1. The problem statement, all variables and given/known data Two long parallel wires are a center-to-center distance of 1.50 cm apart and carry equal anti-parallel currents of 1.80 A. Find the magnetic field intensity at the point P which is equidistant from the wires. (R = 4.00 cm). 2. Relevant equations [tex] B= \frac{u_{0}I}{2\pi r} [/tex] infinite wire 3. The attempt at a solution Ok I have been workin this problem for a while. In terms of vectors, the y's cancel out. For the X direction I get: [tex] B_{totalx}=\frac{u_{0} I R}{\pi \sqrt( (d/2)^2 +R^2)}[/tex] I dont get why I am wrong, I took the sum of the b-fields in terms of vectors. And no the answer is not 0 T!
If they have equal, anti-parallel currents, and it's a point that's equidistance from the wires, then the answer has to be zero. Unless you decide to ignore the fact that magnetic fields are vectors.
Thats what I used to think too, but when I entered 0 T it is incorrect. there is something else I am missing.
Go back and ask your instructor what he means by anti-parallel. It has more than one meaning. It shouldn't but it does.
I agree, word choice could be better. However I don't have contact with my prof. right now, this assignment is due in an hour.
If I was you I would give your best guess (ignore that you know it's "not right") and argue for points later. Chances are others having the same problem.
he is not, there is an answer I people got. There is some trick though, but my math tells me otherwise,

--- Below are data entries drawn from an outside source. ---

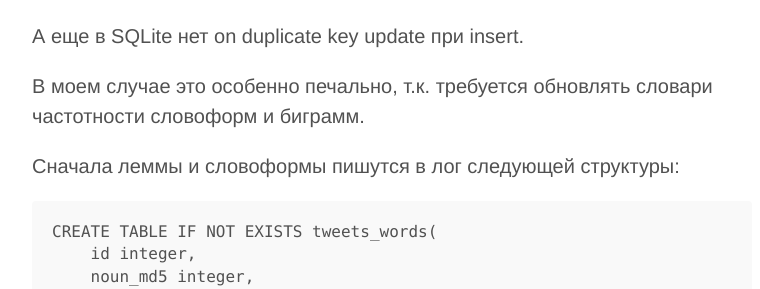
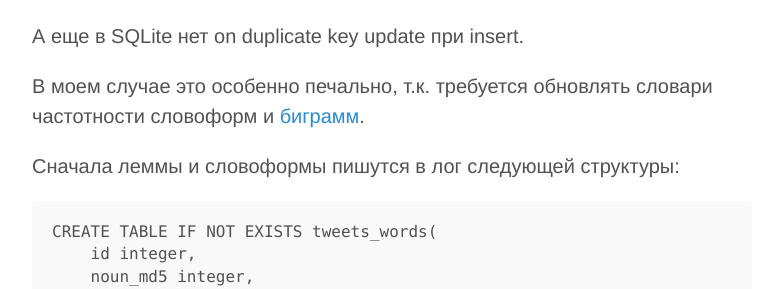
Before and after one commit to lonlylocly/lonlylocly.github.io, a Jekyll site: the page built from _posts/2014-10-03-SQLite-on-duplicate-key-update.md, in a window 1280 px wide and 900 px high, scrolled down 343 px. Shown: the part 185-474 px from the top of the window, without its empty margins (248-1008 px from the left). Built offline with Jekyll 4.4.1, drawn with Linux system fonts in a browser that asks for light colours; Markdown is read by kramdown in place of the engine named in the settings; part of the change alters nothing that is shown.

```diff
--- a/_posts/2014-10-03-SQLite-on-duplicate-key-update.md
+++ b/_posts/2014-10-03-SQLite-on-duplicate-key-update.md
@@ -11,7 +11,7 @@ title: Изобретаем on duplicate key update для SQLite
 
 А еще в SQLite нет on duplicate key update при insert.
 
-В моем случае это особенно печально, т.к. требуется обновлять словари частотности словоформ и биграмм.
+В моем случае это особенно печально, т.к. требуется обновлять словари частотности словоформ и [биграмм](http://en.wikipedia.org/wiki/Bigram).
 
 Сначала леммы и словоформы пишутся в лог следующей структуры:
 
```
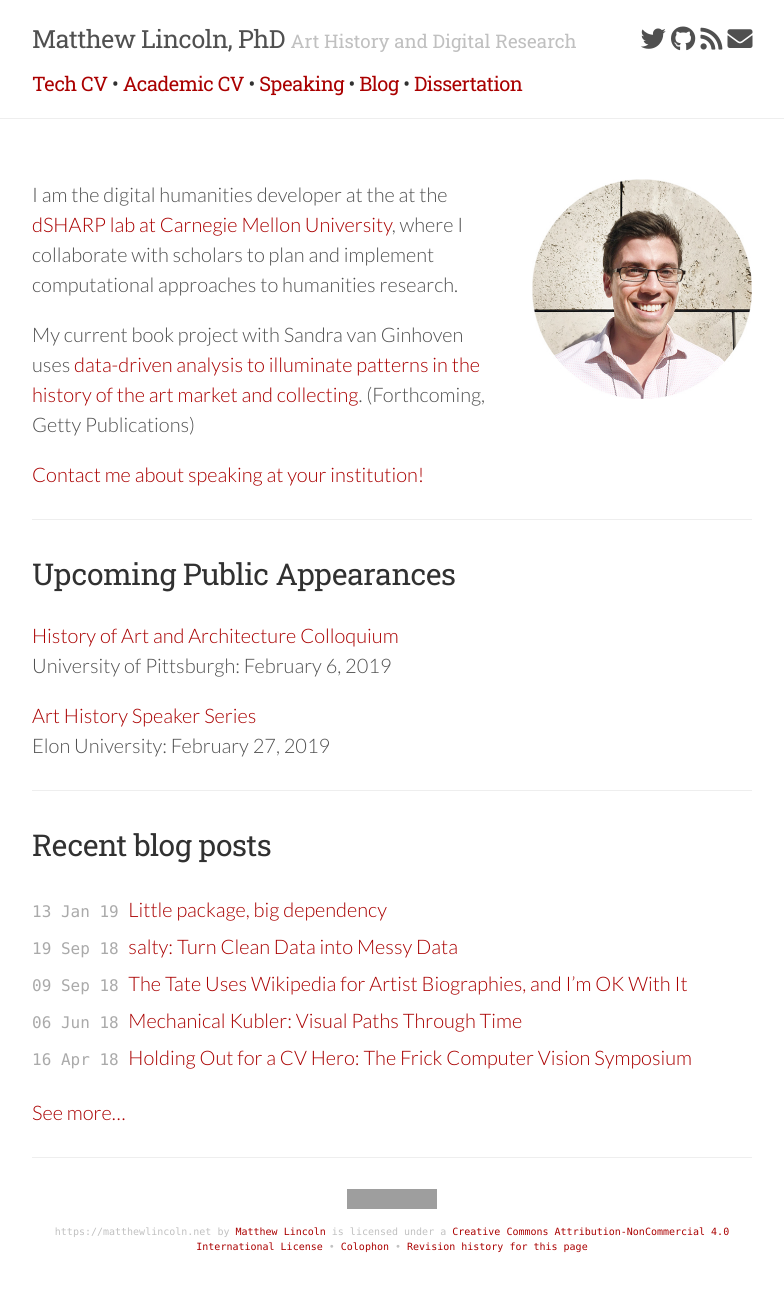
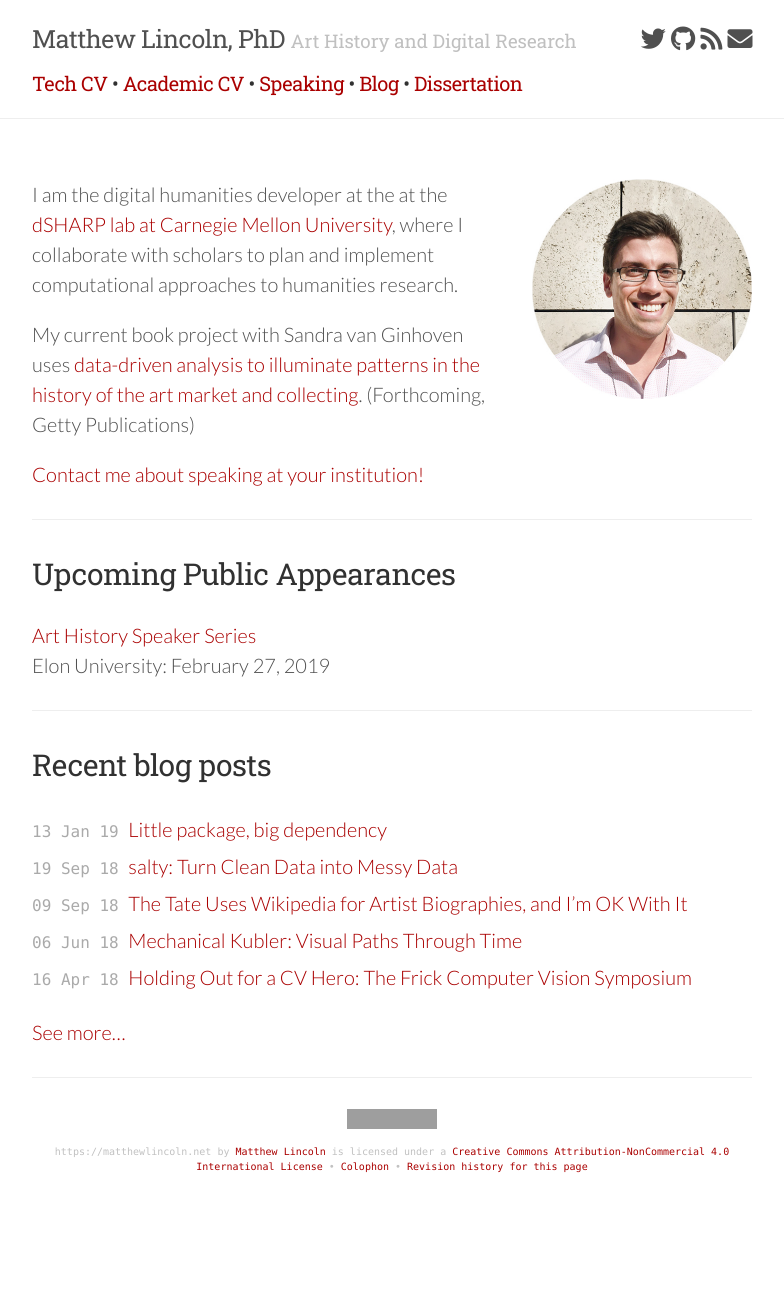
Before and after one commit to mdlincoln/mdlincoln.github.io, a Jekyll site: the page built from index.md, in a window 1280 px wide. Shown: the whole page, without its empty margins (248-1032 px from the left). Built offline with Jekyll 4.4.1, drawn with Linux system fonts in a browser that asks for light colours; nearby versions of some CDN libraries; after the commit the page ends 1214 px from its top, so only the background shows below that; grey boxes are pictures that could not be loaded.

Commit message:
pitt talk done

```diff
--- a/_data/travel.yaml
+++ b/_data/travel.yaml
@@ -1,7 +1,3 @@
-- venue: History of Art and Architecture Colloquium
-  location: University of Pittsburgh
-  datestart: 2019-02-06 00:00:00 -0800
-  url: https://www.haa.pitt.edu/event/matthew-lincoln-colloquium
 - venue: Art History Speaker Series
   location: Elon University
   datestart: 2019-02-27 00:00:00 -0800
```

??? The two B fields add up, they don't cancel!! It's when the currents are in the same direction that the total B field is zero at the point midway between them.